[Records from a data collection]
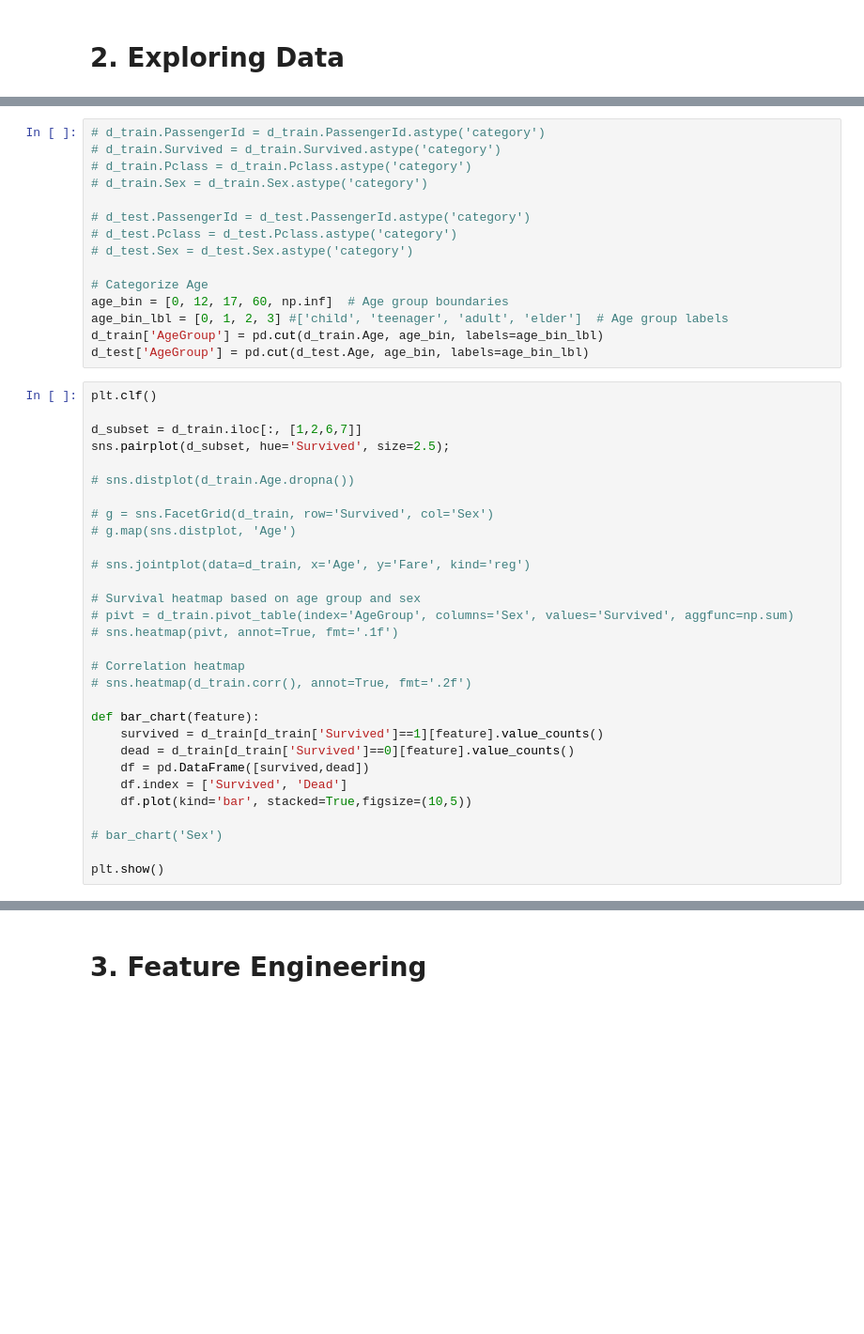
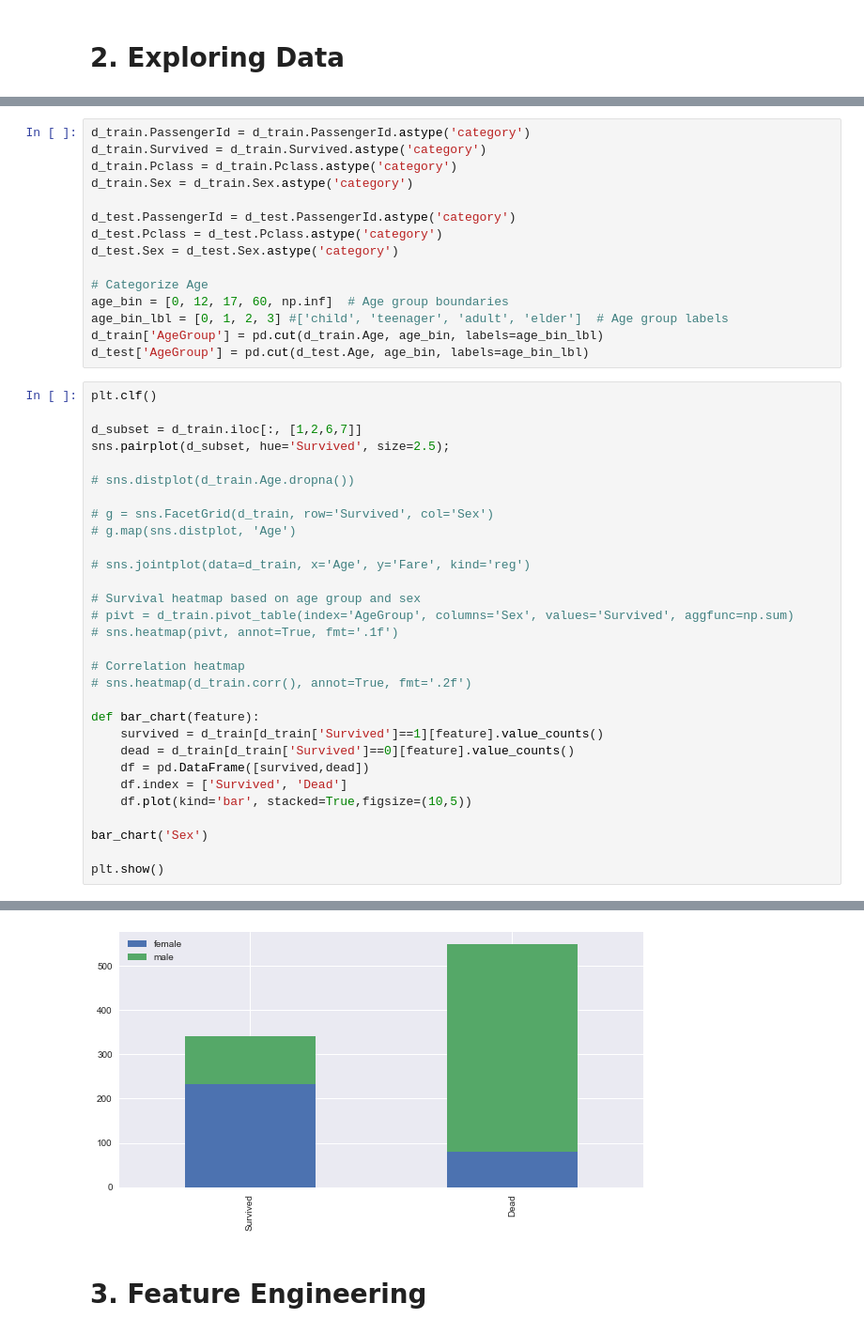
Before and after one commit to ehsanmaag/Titanic-Survival, a Jupyter notebook: Titanic_Survival.ipynb, the cells around one changed output, grey strips where cells are left out. Shown: that part at 94% size. Saved outputs shown, nothing was run; the diff lists cells and outputs as text; blank space fills up the shorter version.

```diff
--- a/Titanic_Survival.ipynb
+++ b/Titanic_Survival.ipynb
@@ -62,12 +61,12 @@ memory usage: 36.0+ KB
 # %%
-# d_train.PassengerId = d_train.PassengerId.astype('category')
-# d_train.Survived = d_train.Survived.astype('category')
-# d_train.Pclass = d_train.Pclass.astype('category')
-# d_train.Sex = d_train.Sex.astype('category')
+d_train.PassengerId = d_train.PassengerId.astype('category')
+d_train.Survived = d_train.Survived.astype('category')
+d_train.Pclass = d_train.Pclass.astype('category')
+d_train.Sex = d_train.Sex.astype('category')
 
-# d_test.PassengerId = d_test.PassengerId.astype('category')
-# d_test.Pclass = d_test.Pclass.astype('category')
-# d_test.Sex = d_test.Sex.astype('category')
+d_test.PassengerId = d_test.PassengerId.astype('category')
+d_test.Pclass = d_test.Pclass.astype('category')
+d_test.Sex = d_test.Sex.astype('category')
 
 # Categorize Age
 age_bin = [0, 12, 17, 60, np.inf]  # Age group boundaries
@@ -79,34 +78,35 @@ plt.clf()
 
 d_subset = d_train.iloc[:, [1,2,6,7]]
 sns.pairplot(d_subset, hue='Survived', size=2.5);
 
 # sns.distplot(d_train.Age.dropna())
 
 # g = sns.FacetGrid(d_train, row='Survived', col='Sex')
 # g.map(sns.distplot, 'Age')
 
 # sns.jointplot(data=d_train, x='Age', y='Fare', kind='reg')
 
 # Survival heatmap based on age group and sex
 # pivt = d_train.pivot_table(index='AgeGroup', columns='Sex', values='Survived', aggfunc=np.sum)
 # sns.heatmap(pivt, annot=True, fmt='.1f')
 
 # Correlation heatmap
 # sns.heatmap(d_train.corr(), annot=True, fmt='.2f')
 
 def bar_chart(feature):
     survived = d_train[d_train['Survived']==1][feature].value_counts()
     dead = d_train[d_train['Survived']==0][feature].value_counts()
     df = pd.DataFrame([survived,dead])
     df.index = ['Survived', 'Dead']
     df.plot(kind='bar', stacked=True,figsize=(10,5))
 
-# bar_chart('Sex')
+bar_chart('Sex')
 
 plt.show()
 # %% [output]
 <matplotlib.figure.Figure at 0x...>
 [figure]
+[figure, added]
 # %% [markdown]
 # 3. Feature Engineering
 # %%
```
Also changed, not shown: parts of 11 cells of this notebook, 1 other file.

■ TASK ITEM ■
In the entries above, find each line with the word "figure" and return it.

■ SOLUTION TO THIS PROBLEM ■
 <matplotlib.figure.Figure at 0x...>
 [figure]
+[figure, added]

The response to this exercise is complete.